▸ Brief: Copy each line from the data that has the word "refire" in it.

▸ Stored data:
────

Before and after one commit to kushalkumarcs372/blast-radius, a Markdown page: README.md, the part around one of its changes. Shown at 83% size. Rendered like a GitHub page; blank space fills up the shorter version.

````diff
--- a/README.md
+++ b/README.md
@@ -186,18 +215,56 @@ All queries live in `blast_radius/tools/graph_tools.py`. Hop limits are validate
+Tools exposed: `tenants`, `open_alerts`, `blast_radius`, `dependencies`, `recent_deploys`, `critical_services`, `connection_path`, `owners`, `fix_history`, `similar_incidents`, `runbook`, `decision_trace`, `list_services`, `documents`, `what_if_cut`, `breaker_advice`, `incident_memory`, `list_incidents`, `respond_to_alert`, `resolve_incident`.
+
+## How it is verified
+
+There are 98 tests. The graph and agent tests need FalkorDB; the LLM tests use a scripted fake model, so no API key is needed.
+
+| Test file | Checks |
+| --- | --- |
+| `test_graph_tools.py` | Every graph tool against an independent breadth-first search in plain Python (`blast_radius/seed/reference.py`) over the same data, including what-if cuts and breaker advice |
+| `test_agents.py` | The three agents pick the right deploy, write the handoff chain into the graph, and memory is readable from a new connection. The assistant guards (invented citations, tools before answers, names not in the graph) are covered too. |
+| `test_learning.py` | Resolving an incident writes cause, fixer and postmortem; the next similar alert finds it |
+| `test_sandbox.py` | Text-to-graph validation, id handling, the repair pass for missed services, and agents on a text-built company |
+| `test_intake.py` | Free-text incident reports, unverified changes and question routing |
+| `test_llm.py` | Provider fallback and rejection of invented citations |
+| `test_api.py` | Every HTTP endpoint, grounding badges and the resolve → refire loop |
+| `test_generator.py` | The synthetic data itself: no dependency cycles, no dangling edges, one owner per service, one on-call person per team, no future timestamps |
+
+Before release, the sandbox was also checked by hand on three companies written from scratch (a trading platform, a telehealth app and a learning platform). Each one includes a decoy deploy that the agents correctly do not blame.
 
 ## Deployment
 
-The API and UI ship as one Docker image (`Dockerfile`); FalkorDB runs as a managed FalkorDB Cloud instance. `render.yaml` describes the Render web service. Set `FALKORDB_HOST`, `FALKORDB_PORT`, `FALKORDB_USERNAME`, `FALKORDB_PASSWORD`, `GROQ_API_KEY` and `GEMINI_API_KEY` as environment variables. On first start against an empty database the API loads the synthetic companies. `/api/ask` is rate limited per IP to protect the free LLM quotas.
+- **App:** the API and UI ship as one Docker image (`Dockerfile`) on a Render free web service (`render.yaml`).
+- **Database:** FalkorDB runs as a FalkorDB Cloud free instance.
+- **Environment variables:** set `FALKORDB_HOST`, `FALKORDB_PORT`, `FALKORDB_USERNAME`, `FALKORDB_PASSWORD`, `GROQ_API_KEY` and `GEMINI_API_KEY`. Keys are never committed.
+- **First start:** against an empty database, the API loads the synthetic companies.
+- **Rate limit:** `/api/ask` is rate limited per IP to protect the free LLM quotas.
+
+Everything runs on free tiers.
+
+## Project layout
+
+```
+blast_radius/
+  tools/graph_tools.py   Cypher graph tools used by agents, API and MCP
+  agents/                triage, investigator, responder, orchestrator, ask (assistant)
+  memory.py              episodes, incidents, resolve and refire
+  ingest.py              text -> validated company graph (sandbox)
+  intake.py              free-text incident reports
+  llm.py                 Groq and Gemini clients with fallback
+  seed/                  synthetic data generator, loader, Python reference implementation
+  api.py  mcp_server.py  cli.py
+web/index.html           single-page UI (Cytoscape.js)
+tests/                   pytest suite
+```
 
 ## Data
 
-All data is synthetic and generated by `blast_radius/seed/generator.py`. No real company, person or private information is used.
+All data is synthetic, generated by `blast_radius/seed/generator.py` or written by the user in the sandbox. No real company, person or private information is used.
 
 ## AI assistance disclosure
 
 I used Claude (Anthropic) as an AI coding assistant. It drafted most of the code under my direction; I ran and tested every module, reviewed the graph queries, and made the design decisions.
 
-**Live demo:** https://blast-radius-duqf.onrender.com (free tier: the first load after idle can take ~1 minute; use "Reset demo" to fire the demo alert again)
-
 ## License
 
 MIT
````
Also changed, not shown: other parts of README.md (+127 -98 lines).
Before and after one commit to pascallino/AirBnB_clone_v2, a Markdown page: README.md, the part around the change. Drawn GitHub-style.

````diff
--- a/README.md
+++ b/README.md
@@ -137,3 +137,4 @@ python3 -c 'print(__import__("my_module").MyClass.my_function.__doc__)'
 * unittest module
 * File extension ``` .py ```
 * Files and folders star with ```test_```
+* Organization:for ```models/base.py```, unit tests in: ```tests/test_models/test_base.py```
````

────

▸ Task response:
+| `test_api.py` | Every HTTP endpoint, grounding badges and the resolve → refire loop |
+  memory.py              episodes, incidents, resolve and refire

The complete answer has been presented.